[Web page revision data]
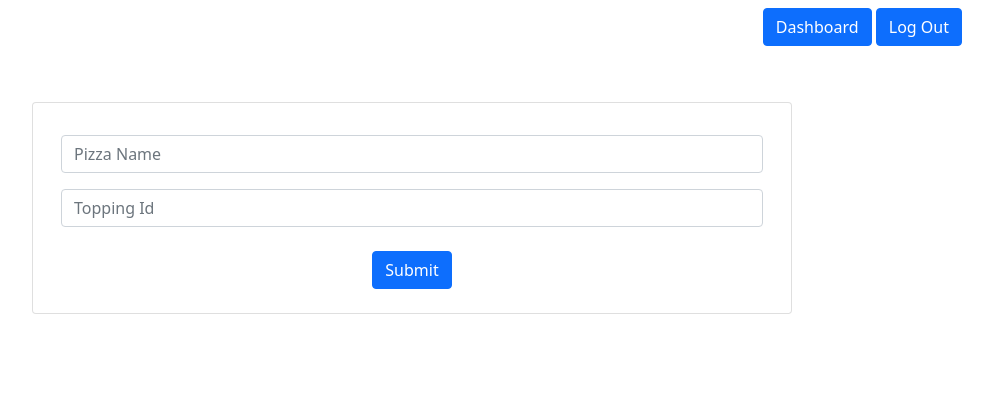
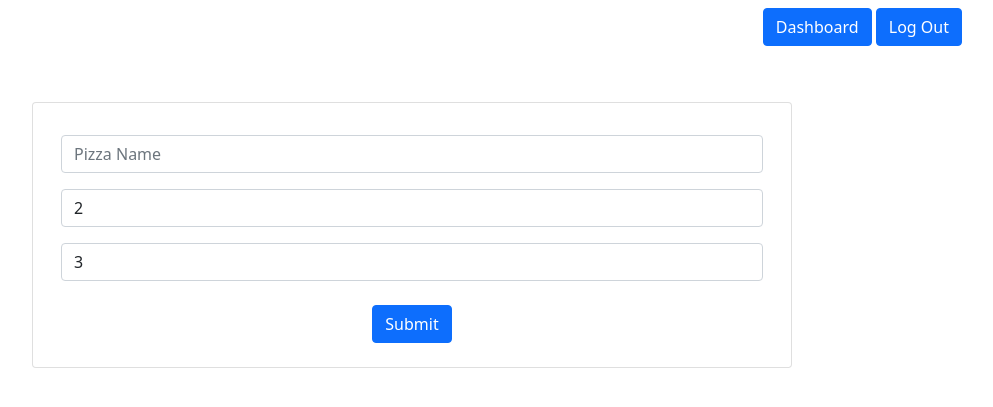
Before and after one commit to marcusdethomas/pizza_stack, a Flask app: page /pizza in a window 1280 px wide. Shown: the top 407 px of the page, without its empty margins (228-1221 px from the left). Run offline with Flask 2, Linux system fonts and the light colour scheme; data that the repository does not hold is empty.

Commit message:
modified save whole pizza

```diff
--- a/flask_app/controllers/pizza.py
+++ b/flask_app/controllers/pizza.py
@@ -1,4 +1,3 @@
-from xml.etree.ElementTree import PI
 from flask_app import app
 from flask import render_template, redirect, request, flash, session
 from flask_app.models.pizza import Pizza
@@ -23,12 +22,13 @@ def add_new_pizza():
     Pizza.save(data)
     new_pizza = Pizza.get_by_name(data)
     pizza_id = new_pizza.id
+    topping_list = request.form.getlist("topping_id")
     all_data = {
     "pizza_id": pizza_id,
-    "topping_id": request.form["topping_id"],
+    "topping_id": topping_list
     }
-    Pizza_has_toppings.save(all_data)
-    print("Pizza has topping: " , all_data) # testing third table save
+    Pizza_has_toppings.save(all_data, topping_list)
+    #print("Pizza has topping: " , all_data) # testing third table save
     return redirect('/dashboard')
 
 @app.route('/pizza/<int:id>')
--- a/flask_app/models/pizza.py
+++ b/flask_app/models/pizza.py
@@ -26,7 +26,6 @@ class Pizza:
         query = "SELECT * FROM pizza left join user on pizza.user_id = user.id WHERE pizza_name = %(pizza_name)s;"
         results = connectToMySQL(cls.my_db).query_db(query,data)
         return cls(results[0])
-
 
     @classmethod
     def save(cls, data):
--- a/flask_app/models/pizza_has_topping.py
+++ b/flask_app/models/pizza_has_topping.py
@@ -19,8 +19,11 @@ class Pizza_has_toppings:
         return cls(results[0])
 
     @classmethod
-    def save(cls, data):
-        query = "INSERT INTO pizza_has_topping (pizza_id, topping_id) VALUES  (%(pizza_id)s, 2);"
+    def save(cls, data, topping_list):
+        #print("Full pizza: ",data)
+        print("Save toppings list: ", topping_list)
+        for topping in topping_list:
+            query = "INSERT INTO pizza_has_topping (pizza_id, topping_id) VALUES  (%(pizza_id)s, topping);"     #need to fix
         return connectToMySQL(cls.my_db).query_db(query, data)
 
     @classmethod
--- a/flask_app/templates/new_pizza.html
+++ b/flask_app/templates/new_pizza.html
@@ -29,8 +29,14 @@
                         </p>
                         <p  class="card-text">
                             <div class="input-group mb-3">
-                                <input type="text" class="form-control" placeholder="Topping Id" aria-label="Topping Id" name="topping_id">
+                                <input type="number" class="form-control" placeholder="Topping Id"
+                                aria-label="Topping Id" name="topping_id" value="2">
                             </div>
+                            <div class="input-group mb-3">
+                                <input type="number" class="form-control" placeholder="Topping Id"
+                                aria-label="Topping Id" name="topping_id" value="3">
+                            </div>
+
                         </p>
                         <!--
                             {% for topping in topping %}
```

Instructions to follow: Return all records exactly as they stand above, except for pictures.

Solution to this task:
Before and after one commit to marcusdethomas/pizza_stack, a Flask app: page /pizza in a window 1280 px wide. Shown: the top 407 px of the page, without its empty margins (228-1221 px from the left). Run offline with Flask 2, Linux system fonts and the light colour scheme; data that the repository does not hold is empty.

Commit message:
modified save whole pizza

```diff
--- a/flask_app/controllers/pizza.py
+++ b/flask_app/controllers/pizza.py
@@ -1,4 +1,3 @@
-from xml.etree.ElementTree import PI
 from flask_app import app
 from flask import render_template, redirect, request, flash, session
 from flask_app.models.pizza import Pizza
@@ -23,12 +22,13 @@ def add_new_pizza():
     Pizza.save(data)
     new_pizza = Pizza.get_by_name(data)
     pizza_id = new_pizza.id
+    topping_list = request.form.getlist("topping_id")
     all_data = {
     "pizza_id": pizza_id,
-    "topping_id": request.form["topping_id"],
+    "topping_id": topping_list
     }
-    Pizza_has_toppings.save(all_data)
-    print("Pizza has topping: " , all_data) # testing third table save
+    Pizza_has_toppings.save(all_data, topping_list)
+    #print("Pizza has topping: " , all_data) # testing third table save
     return redirect('/dashboard')
 
 @app.route('/pizza/<int:id>')
--- a/flask_app/models/pizza.py
+++ b/flask_app/models/pizza.py
@@ -26,7 +26,6 @@ class Pizza:
         query = "SELECT * FROM pizza left join user on pizza.user_id = user.id WHERE pizza_name = %(pizza_name)s;"
         results = connectToMySQL(cls.my_db).query_db(query,data)
         return cls(results[0])
-
 
     @classmethod
     def save(cls, data):
--- a/flask_app/models/pizza_has_topping.py
+++ b/flask_app/models/pizza_has_topping.py
@@ -19,8 +19,11 @@ class Pizza_has_toppings:
         return cls(results[0])
 
     @classmethod
-    def save(cls, data):
-        query = "INSERT INTO pizza_has_topping (pizza_id, topping_id) VALUES  (%(pizza_id)s, 2);"
+    def save(cls, data, topping_list):
+        #print("Full pizza: ",data)
+        print("Save toppings list: ", topping_list)
+        for topping in topping_list:
+            query = "INSERT INTO pizza_has_topping (pizza_id, topping_id) VALUES  (%(pizza_id)s, topping);"     #need to fix
         return connectToMySQL(cls.my_db).query_db(query, data)
 
     @classmethod
--- a/flask_app/templates/new_pizza.html
+++ b/flask_app/templates/new_pizza.html
@@ -29,8 +29,14 @@
                         </p>
                         <p  class="card-text">
                             <div class="input-group mb-3">
-                                <input type="text" class="form-control" placeholder="Topping Id" aria-label="Topping Id" name="topping_id">
+                                <input type="number" class="form-control" placeholder="Topping Id"
+                                aria-label="Topping Id" name="topping_id" value="2">
                             </div>
+                            <div class="input-group mb-3">
+                                <input type="number" class="form-control" placeholder="Topping Id"
+                                aria-label="Topping Id" name="topping_id" value="3">
+                            </div>
+
                         </p>
                         <!--
                             {% for topping in topping %}
```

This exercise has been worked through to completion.